══ ENTRIES SHOWN ══

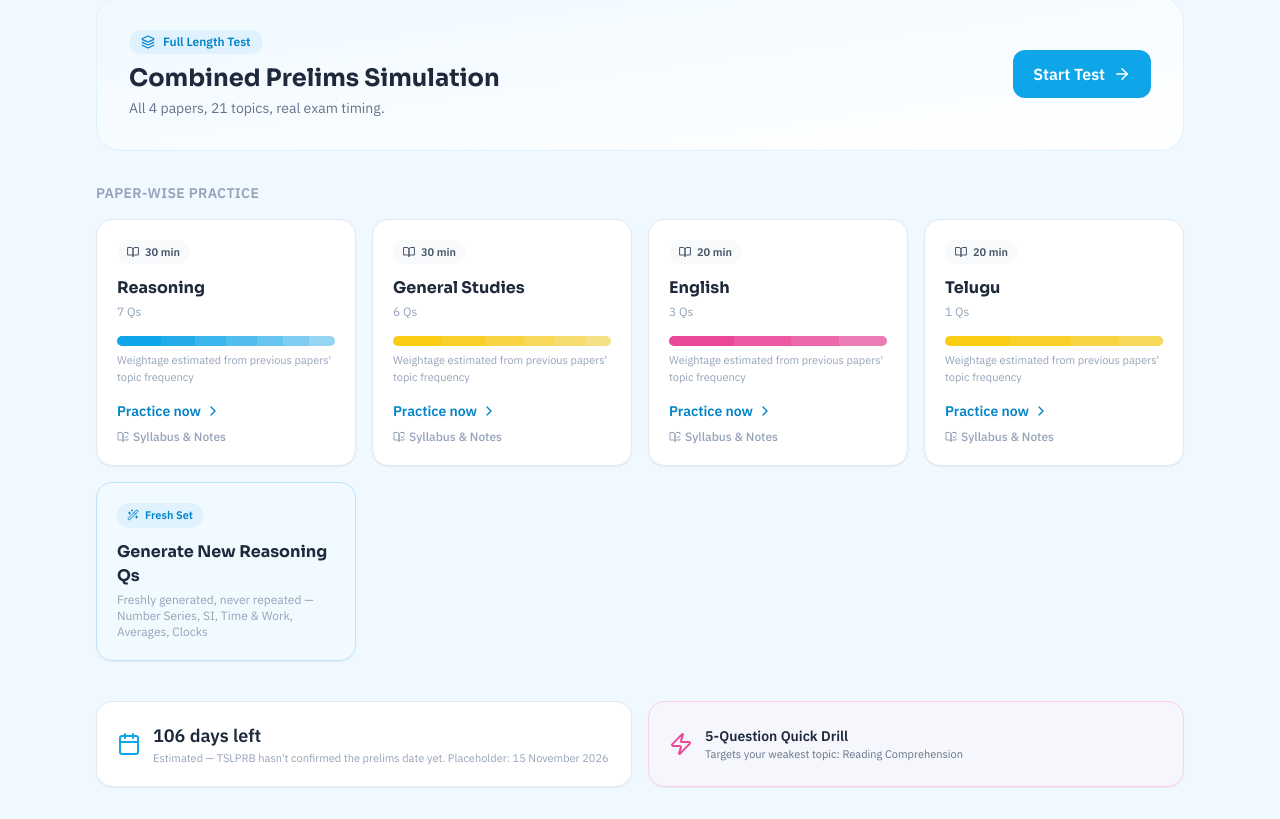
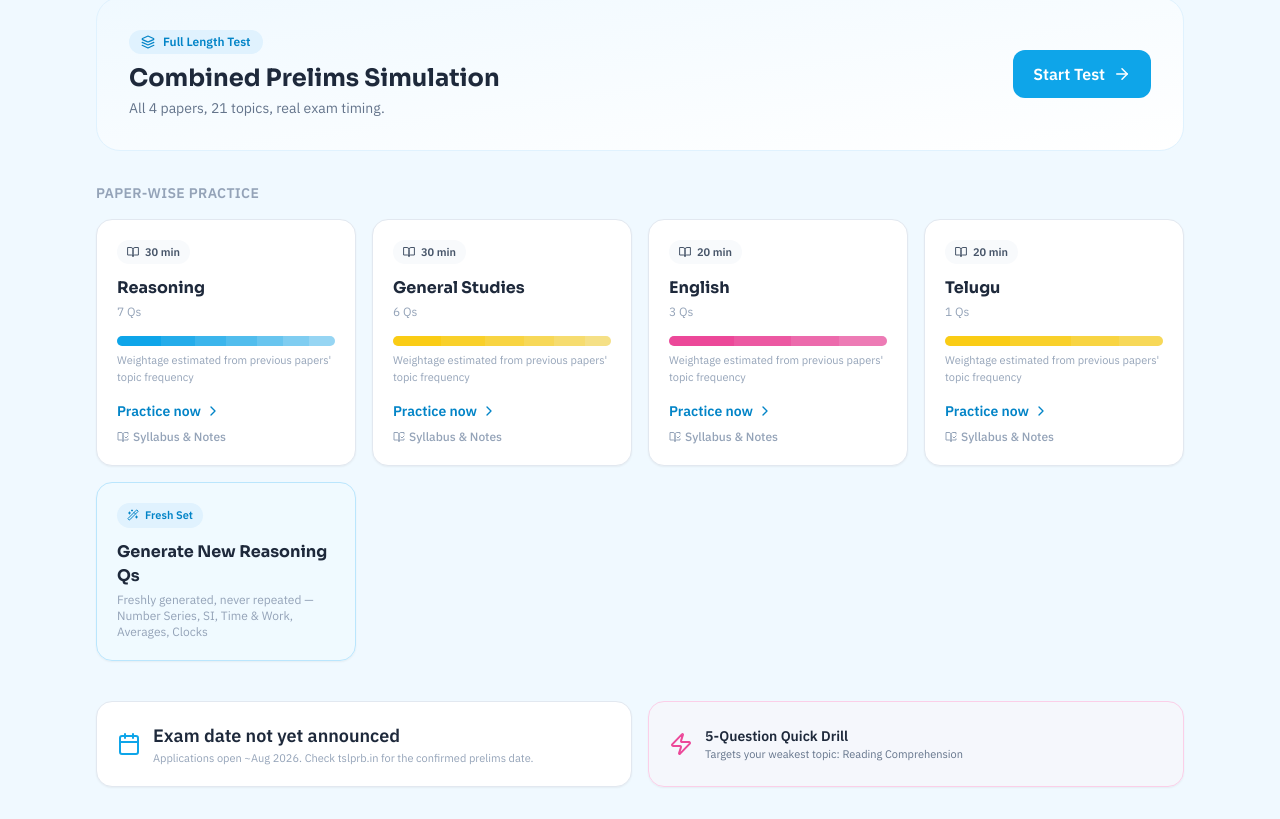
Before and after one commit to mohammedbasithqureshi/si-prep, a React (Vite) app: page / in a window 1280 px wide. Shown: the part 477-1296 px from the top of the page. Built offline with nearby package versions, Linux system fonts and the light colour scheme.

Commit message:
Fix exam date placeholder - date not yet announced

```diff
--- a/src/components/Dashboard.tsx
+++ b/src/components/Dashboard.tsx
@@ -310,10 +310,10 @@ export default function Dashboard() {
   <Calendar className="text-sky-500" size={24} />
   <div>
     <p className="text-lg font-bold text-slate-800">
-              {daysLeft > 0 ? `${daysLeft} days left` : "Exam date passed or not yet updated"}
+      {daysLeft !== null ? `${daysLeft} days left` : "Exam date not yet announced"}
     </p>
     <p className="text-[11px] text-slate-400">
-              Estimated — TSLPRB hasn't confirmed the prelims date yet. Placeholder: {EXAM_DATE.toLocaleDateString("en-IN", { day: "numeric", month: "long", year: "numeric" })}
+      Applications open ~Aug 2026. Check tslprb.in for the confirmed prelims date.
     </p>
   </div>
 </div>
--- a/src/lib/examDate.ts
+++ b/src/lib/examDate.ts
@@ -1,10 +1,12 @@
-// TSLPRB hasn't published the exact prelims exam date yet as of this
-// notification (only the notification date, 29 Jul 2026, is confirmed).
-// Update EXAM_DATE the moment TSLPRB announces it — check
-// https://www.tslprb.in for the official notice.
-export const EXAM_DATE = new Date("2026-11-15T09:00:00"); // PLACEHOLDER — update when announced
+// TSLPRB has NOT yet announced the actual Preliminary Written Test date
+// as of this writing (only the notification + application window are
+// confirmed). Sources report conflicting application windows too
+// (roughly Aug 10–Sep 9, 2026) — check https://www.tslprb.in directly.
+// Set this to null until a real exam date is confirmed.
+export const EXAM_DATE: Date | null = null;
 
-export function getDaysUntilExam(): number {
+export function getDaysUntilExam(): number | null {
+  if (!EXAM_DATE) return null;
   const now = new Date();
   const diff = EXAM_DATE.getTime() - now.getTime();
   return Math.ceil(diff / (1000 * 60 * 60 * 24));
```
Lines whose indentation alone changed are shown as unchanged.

═══
══ ENTRIES SHOWN ══

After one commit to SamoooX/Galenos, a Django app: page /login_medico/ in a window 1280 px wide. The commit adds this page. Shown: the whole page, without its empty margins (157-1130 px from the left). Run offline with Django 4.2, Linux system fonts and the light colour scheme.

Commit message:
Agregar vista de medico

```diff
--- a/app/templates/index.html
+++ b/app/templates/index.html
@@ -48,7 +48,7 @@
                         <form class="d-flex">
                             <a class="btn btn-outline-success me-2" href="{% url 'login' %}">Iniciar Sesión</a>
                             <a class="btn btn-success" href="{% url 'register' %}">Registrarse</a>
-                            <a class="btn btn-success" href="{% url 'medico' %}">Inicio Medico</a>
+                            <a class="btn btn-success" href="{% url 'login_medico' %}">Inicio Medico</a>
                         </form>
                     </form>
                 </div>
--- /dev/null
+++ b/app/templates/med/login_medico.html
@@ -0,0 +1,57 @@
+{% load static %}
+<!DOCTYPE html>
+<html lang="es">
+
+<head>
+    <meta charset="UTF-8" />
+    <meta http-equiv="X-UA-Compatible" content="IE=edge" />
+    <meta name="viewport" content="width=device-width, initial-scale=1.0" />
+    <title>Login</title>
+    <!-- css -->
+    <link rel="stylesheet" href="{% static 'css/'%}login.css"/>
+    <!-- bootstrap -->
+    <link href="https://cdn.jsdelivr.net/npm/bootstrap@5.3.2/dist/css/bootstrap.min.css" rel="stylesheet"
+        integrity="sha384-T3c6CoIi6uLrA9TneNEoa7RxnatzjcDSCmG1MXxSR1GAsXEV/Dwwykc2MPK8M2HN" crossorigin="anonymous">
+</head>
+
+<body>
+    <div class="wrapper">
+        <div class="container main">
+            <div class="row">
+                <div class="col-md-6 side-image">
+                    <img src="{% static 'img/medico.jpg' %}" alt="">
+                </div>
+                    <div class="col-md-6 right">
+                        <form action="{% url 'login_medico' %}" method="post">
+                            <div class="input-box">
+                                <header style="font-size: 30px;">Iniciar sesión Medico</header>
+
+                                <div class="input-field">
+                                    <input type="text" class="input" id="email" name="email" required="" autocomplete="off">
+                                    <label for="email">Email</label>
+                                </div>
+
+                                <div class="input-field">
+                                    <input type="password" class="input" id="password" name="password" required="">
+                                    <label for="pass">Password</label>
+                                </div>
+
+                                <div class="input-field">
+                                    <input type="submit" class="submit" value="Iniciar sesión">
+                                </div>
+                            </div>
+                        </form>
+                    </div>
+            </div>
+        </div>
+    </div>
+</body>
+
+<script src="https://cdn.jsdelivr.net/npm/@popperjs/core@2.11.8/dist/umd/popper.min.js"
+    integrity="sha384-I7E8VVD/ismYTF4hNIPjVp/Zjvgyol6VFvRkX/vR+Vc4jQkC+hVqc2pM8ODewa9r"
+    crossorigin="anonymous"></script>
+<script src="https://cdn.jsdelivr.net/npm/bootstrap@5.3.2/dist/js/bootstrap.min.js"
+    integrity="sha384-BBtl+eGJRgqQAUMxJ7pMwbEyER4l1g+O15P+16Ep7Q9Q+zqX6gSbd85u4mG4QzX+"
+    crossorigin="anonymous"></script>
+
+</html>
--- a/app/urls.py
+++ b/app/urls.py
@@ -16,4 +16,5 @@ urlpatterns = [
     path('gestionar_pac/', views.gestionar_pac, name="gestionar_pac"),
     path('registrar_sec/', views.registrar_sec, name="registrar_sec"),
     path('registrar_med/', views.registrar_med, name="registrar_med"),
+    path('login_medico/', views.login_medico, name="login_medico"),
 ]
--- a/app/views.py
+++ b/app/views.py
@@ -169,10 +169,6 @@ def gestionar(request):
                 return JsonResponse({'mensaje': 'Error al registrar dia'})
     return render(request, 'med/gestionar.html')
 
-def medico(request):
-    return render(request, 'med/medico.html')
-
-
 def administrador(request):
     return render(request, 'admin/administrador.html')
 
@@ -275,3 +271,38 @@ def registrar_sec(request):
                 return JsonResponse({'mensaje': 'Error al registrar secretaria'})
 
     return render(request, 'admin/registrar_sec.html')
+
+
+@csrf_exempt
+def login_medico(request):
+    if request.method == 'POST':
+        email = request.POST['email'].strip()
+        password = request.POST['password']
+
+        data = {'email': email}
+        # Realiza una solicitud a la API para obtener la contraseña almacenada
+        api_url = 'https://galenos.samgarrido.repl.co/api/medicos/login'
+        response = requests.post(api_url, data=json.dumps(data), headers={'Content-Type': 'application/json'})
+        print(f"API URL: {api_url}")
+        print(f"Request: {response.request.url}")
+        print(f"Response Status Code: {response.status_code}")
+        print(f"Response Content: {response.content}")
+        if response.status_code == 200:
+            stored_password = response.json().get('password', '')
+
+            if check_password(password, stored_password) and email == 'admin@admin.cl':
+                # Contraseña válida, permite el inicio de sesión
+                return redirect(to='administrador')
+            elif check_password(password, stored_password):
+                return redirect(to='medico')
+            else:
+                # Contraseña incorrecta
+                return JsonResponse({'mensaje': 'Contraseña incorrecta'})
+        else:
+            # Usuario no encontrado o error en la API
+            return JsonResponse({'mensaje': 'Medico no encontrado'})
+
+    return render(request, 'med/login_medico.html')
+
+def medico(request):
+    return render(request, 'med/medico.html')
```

═══

If a line in the entries above has the word "input", copy it.

• **OUTPUT BELOW**
+                            <div class="input-box">
+                                <div class="input-field">
+                                    <input type="text" class="input" id="email" name="email" required="" autocomplete="off">
+                                <div class="input-field">
+                                    <input type="password" class="input" id="password" name="password" required="">
+                                <div class="input-field">
+                                    <input type="submit" class="submit" value="Iniciar sesión">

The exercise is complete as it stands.